Rapid assessment of influenza vaccine effectiveness: analysis of an online survey


Using an online survey of healthcare-seeking behaviour to estimate the magnitude and severity of the 2009 H1N1v influenza epidemic in England 

Epidemiologic inference from the distribution of tuberculosis cases in households in Lima, Peru 

The impact of realistic age structure in simple models of tuberculosis transmission 

Public Health, Epidemics and Maths

Rich kids, poor kids

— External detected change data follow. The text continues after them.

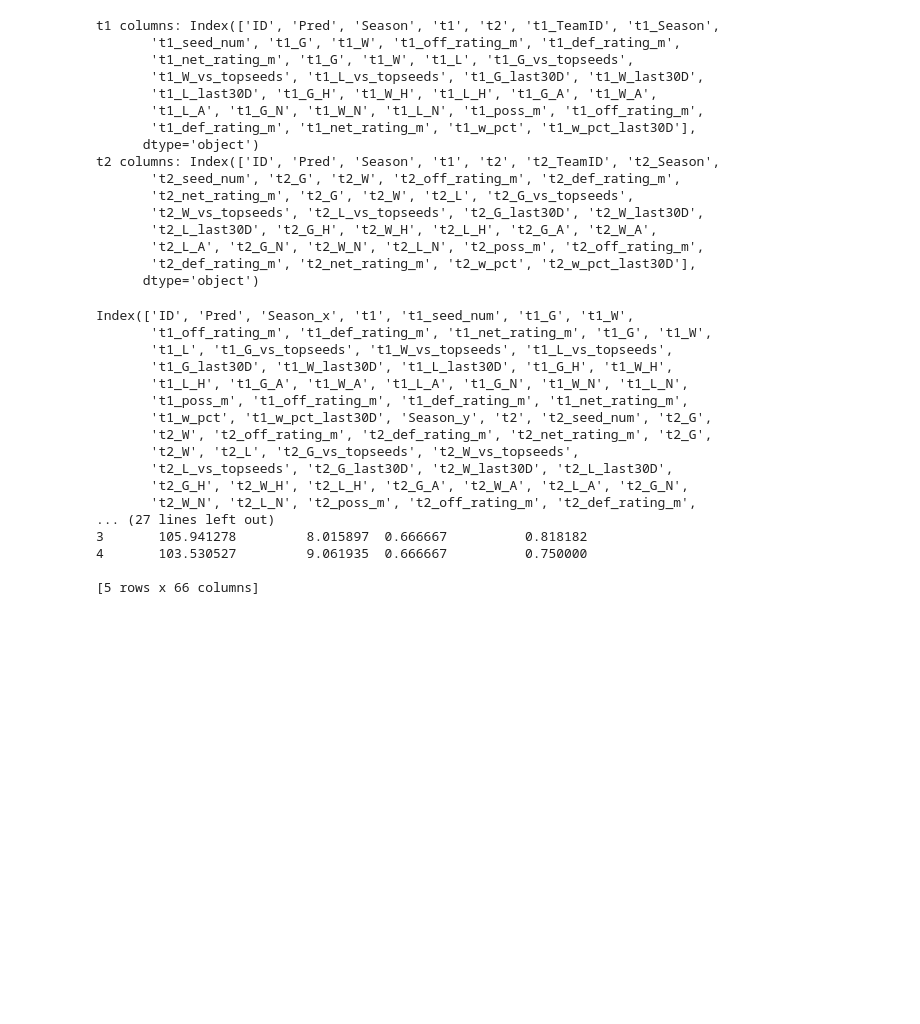
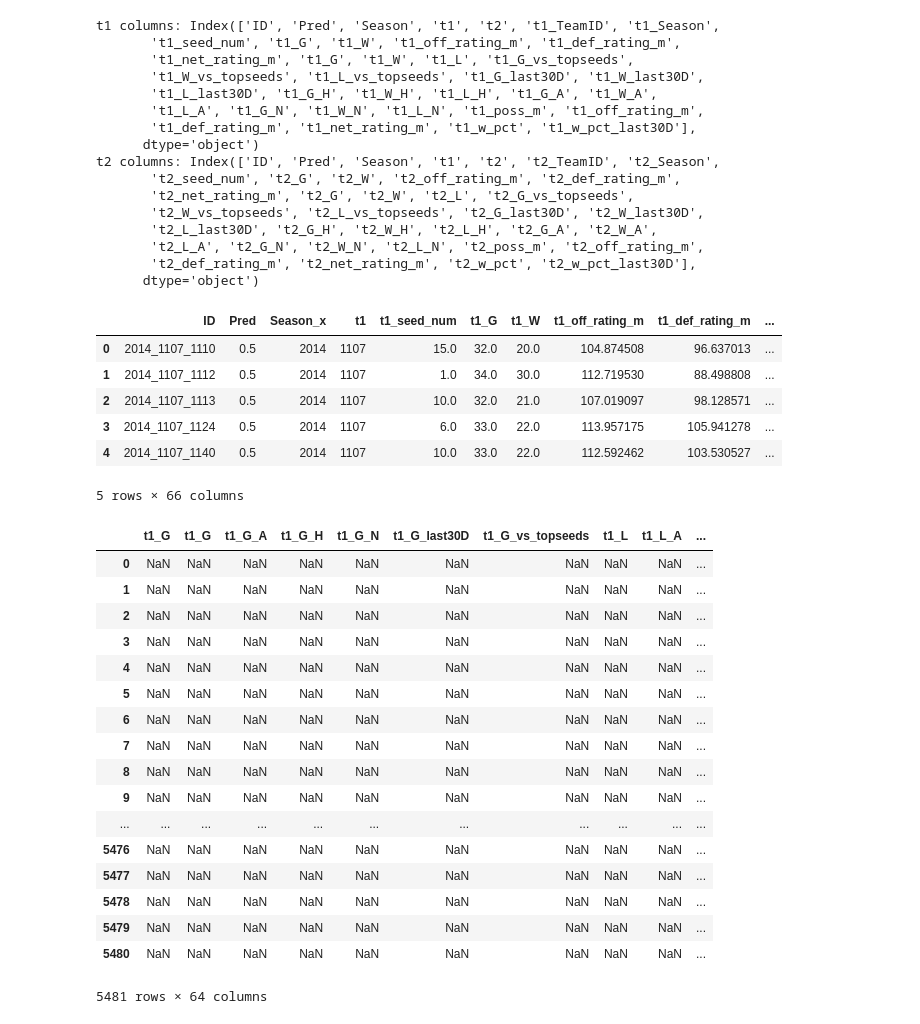
Before and after one commit to mjmcfalls/udacity-machine-learning, a Jupyter notebook: projects/capstone/Capstone-Notebook.ipynb, the cells around one changed output. Drawn from its saved outputs; the diff is of its cells as text; code cells hidden in the pictures; blank space fills up the shorter version.

```diff
--- a/projects/capstone/Capstone-Notebook.ipynb
+++ b/projects/capstone/Capstone-Notebook.ipynb
@@ -589,26 +583,16 @@ t2 columns: Index(['ID', 'Pred', 'Season', 't1', 't2', 't2_TeamID', 't2_Season',
        't2_def_rating_m', 't2_net_rating_m', 't2_w_pct', 't2_w_pct_last30D'],
       dtype='object')
 # %%
-print(df_pred_metrics.columns)
-print(df_pred_metrics.head(5))
+# print(df_pred_metrics.columns)
+df_pred_metrics.head(5)
 # %% [output]
+|  | ID | Pred | Season_x | t1 | t1_seed_num | t1_G | t1_W | t1_off_rating_m | t1_def_rating_m | ... |
+| 0 | 2014_1107_1110 | 0.5 | 2014 | 1107 | 15.0 | 32.0 | 20.0 | 104.874508 | 96.637013 | ... |
+| 1 | 2014_1107_1112 | 0.5 | 2014 | 1107 | 1.0 | 34.0 | 30.0 | 112.719530 | 88.498808 | ... |
+| 2 | 2014_1107_1113 | 0.5 | 2014 | 1107 | 10.0 | 32.0 | 21.0 | 107.019097 | 98.128571 | ... |
+| 3 | 2014_1107_1124 | 0.5 | 2014 | 1107 | 6.0 | 33.0 | 22.0 | 113.957175 | 105.941278 | ... |
+| 4 | 2014_1107_1140 | 0.5 | 2014 | 1107 | 10.0 | 33.0 | 22.0 | 112.592462 | 103.530527 | ... |
-Index(['ID', 'Pred', 'Season_x', 't1', 't1_seed_num', 't1_G', 't1_W',
-       't1_off_rating_m', 't1_def_rating_m', 't1_net_rating_m', 't1_G', 't1_W',
-       't1_L', 't1_G_vs_topseeds', 't1_W_vs_topseeds', 't1_L_vs_topseeds',
-       't1_G_last30D', 't1_W_last30D', 't1_L_last30D', 't1_G_H', 't1_W_H',
-       't1_L_H', 't1_G_A', 't1_W_A', 't1_L_A', 't1_G_N', 't1_W_N', 't1_L_N',
-       't1_poss_m', 't1_off_rating_m', 't1_def_rating_m', 't1_net_rating_m',
-       't1_w_pct', 't1_w_pct_last30D', 'Season_y', 't2', 't2_seed_num', 't2_G',
-       't2_W', 't2_off_rating_m', 't2_def_rating_m', 't2_net_rating_m', 't2_G',
-       't2_W', 't2_L', 't2_G_vs_topseeds', 't2_W_vs_topseeds',
-       't2_L_vs_topseeds', 't2_G_last30D', 't2_W_last30D', 't2_L_last30D',
-       't2_G_H', 't2_W_H', 't2_L_H', 't2_G_A', 't2_W_A', 't2_L_A', 't2_G_N',
-       't2_W_N', 't2_L_N', 't2_poss_m', 't2_off_rating_m', 't2_def_rating_m',
-... (27 lines left out)
-3       105.941278         8.015897  0.666667          0.818182
-4       103.530527         9.061935  0.666667          0.750000
-
-[5 rows x 66 columns]
+5 rows × 66 columns
 # %%
 xTrain, xTest, yTrain, yTest = train_test_split(
     df_tourn_cleaned[(df_tourn_cleaned['Season'].isin([2015, 2016, 2017, 2018]))].drop(columns=['win_dummy']),
@@ -626,3 +610,23 @@ xTrain, yTrain = shuffle(xTrain, yTrain)
 # %%
 # preds = clf.predict_proba(df_pred_metrics[df_pred_metrics['Season_x']==2014])[:,1]
 # df_pred_metrics[df_pred_metrics.isnull().any(axis=1)]
+t1_stats-t2_stats
+# %% [output]
+|  | t1_G | t1_G | t1_G_A | t1_G_H | t1_G_N | t1_G_last30D | t1_G_vs_topseeds | t1_L | t1_L_A | ... |
+| 0 | NaN | NaN | NaN | NaN | NaN | NaN | NaN | NaN | NaN | ... |
+| 1 | NaN | NaN | NaN | NaN | NaN | NaN | NaN | NaN | NaN | ... |
+| 2 | NaN | NaN | NaN | NaN | NaN | NaN | NaN | NaN | NaN | ... |
+| 3 | NaN | NaN | NaN | NaN | NaN | NaN | NaN | NaN | NaN | ... |
+| 4 | NaN | NaN | NaN | NaN | NaN | NaN | NaN | NaN | NaN | ... |
+| 5 | NaN | NaN | NaN | NaN | NaN | NaN | NaN | NaN | NaN | ... |
+| 6 | NaN | NaN | NaN | NaN | NaN | NaN | NaN | NaN | NaN | ... |
+| 7 | NaN | NaN | NaN | NaN | NaN | NaN | NaN | NaN | NaN | ... |
+| 8 | NaN | NaN | NaN | NaN | NaN | NaN | NaN | NaN | NaN | ... |
+| 9 | NaN | NaN | NaN | NaN | NaN | NaN | NaN | NaN | NaN | ... |
+| ... | ... | ... | ... | ... | ... | ... | ... | ... | ... | ... |
+| 5476 | NaN | NaN | NaN | NaN | NaN | NaN | NaN | NaN | NaN | ... |
+| 5477 | NaN | NaN | NaN | NaN | NaN | NaN | NaN | NaN | NaN | ... |
+| 5478 | NaN | NaN | NaN | NaN | NaN | NaN | NaN | NaN | NaN | ... |
+| 5479 | NaN | NaN | NaN | NaN | NaN | NaN | NaN | NaN | NaN | ... |
+| 5480 | NaN | NaN | NaN | NaN | NaN | NaN | NaN | NaN | NaN | ... |
+5481 rows × 64 columns
```
Also changed, not shown: parts of 1 cell of this notebook, 1 other file.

I first became interested in public health during a year as a medical student at the University of Glasgow. I had this book 'Essential Public Health Medicine' by Donaldson & Donaldson (little did I know at the time that this was Liam Donaldson, to be Chief Medical Officer). In the book they give some statistics about the chances of dying in a fire before the age ten. In the UK, growing in up a low income group, you are 10 times more likely to die in a fire than if you are in a high income group. How can this be? Presumably, poor children aren't intrinsically more flammable than rich kids, are they? No. But maybe their parents are more likely to smoke, or they're less likely to have a fire alarm, or they have more flammable furniture at home, or any number of other reasons that are folded up this ridiculous statistic. 

But rote learning lists of drugs, bones and bits of the lymphatic system was definitely not for me and I switched degree to the brilliant world of Maths for four years. I had a great time thinking about things and almost completely forgot why I had wanted to do Medicine in the first place. At the end of my degree I knew that Maths was for me, but I didn't think that I was quite cut out for pure maths. I took a year off and came across (my future PhD supervisor) Matt Keeling's work on mathematically modelling epidemics.  

Epidemics can be surprisingly predictable. It's amazing, but it's true. Infectious diseases can be modelled with a simple set of differential equations. They might not be able to capture every little blip and bump of an epidemic and they can't predict exactly who will get infected, but they do do a good job of predicting what proportion of people will be affected and how rapidly the epidemic will happen. 

BUT, we can't predict some epidemics. Or, we could improve epidemic models by including the right details so that they can be more accurate in the future. Ahhhh.... but what are the right details? That's exactly what I and others like me are trying to work out.  

Research interests:
bovine TBTuberculosis, Demography, Influenza, Networks